Cleaning track is a fundamental maintenance task on a model railway but it’s surprising how badly wrong it can go.
As I covered in part 1 in how not to clean your track, there some chemicals you should never use on your railway track. But cleaning fluids aren’t the only thing some people get wrong. Catastrophic errors can also be made by using the wrong tools.
For the right kind of job a Dremel is hard to beat and one should be in every modeller’s toolbox but never fit one out with a sanding disc for track cleaning. There’s a great discussion here covering the story of one hobbyist mistakenly using a Dremel in this way to clean their track.
But the worst mistake I’ve seen in track cleaning was a few years back.
Yes, he did
An acquaintance had inherited a large quantity of old OO gauge track that needed a lot of TLC. Unfortunately, the technique this DIY fanatic choose was anything but tender.
The track had been found in a dark, spider-infested, shed and having been left there unprotected for some time had rusted.
Not understanding the mechanics of rails or how delicate they are but faced with long stretches of metal to clean Paul went to work with DIY power sander.
Yep, a sander!
His rationale being that sandpaper would shift the crap off the rails and a using a sander would speed up job, saving himself hours of work.
Sadly, by the time he called me it was too late.
At best, his railheads were scored and scratched and in some places had even been sanded away leaving nasty drops in track height. After a quick inspection, I had to tell him to throw out the majority of the track although

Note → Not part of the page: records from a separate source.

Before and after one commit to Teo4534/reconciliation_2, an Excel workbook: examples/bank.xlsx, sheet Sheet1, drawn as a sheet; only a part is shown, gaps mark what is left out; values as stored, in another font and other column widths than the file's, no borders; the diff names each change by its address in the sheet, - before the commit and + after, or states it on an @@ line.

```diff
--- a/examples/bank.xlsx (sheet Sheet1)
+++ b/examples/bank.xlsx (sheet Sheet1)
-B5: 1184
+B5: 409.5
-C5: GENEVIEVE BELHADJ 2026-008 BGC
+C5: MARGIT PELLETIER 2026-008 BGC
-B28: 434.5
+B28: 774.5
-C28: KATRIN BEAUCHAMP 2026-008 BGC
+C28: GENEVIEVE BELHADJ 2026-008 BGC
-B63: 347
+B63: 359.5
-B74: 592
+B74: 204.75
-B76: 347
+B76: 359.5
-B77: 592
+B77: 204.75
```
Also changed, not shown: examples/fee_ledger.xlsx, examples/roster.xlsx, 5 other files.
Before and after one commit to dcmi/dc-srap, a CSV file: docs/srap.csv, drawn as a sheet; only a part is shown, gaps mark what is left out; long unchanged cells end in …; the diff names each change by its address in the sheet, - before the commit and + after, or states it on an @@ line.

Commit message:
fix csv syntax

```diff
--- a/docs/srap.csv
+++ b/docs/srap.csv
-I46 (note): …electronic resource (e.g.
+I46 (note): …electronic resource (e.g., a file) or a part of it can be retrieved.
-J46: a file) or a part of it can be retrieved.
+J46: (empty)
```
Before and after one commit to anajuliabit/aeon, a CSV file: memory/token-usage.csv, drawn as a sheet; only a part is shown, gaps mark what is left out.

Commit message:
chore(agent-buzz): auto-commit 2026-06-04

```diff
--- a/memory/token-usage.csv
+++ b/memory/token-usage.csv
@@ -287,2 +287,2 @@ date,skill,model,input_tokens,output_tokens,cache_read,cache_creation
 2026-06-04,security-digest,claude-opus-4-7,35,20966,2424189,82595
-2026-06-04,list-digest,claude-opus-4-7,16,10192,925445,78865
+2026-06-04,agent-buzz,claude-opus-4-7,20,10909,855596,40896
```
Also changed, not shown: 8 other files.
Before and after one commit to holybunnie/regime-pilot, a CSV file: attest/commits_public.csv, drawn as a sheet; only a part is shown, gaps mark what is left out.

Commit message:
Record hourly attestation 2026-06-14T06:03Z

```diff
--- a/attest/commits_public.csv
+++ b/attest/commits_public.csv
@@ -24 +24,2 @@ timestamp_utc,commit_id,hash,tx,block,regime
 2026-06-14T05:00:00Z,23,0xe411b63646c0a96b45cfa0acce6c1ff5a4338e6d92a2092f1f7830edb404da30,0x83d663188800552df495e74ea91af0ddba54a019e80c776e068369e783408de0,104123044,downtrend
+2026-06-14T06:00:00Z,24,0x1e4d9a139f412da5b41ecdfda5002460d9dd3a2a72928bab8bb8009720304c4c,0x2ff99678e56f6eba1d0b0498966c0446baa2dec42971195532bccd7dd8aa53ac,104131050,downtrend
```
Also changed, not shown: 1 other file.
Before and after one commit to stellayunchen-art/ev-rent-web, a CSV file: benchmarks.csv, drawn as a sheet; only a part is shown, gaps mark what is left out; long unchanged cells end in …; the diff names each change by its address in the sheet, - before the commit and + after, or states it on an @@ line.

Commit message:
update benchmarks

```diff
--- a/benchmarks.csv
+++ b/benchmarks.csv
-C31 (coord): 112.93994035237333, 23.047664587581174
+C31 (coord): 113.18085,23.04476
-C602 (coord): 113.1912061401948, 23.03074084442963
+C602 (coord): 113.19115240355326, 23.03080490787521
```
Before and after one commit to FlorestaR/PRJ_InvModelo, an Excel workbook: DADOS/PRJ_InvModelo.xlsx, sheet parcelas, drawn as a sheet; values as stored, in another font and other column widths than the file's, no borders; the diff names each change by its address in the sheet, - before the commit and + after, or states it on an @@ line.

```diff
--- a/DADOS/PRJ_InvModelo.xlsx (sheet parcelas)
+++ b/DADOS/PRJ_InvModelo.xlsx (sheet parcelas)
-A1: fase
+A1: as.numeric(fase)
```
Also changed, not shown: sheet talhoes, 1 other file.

He wasn’t happy!
What he should have done
Hopefully, no one reading this will make the same mistake but I do hear of other sad sandpaper exploits. Save yourself the frustration and never let sandpaper near your rails. It’ll scratch the metal making dust and dirt far harder to clean in future.
Instead, click on any of the following and take a look at
for practical advice on keeping your track clean, the safe way.
>A final, personal, note: I spend a huge amount of time testing, photographing, writing and researching techniques for these articles and pay for all the running costs of MRE out of my own pocket. If you found this article useful you can support me by making a donation on my fund-raising page. Thanks and happy modelling, Andy.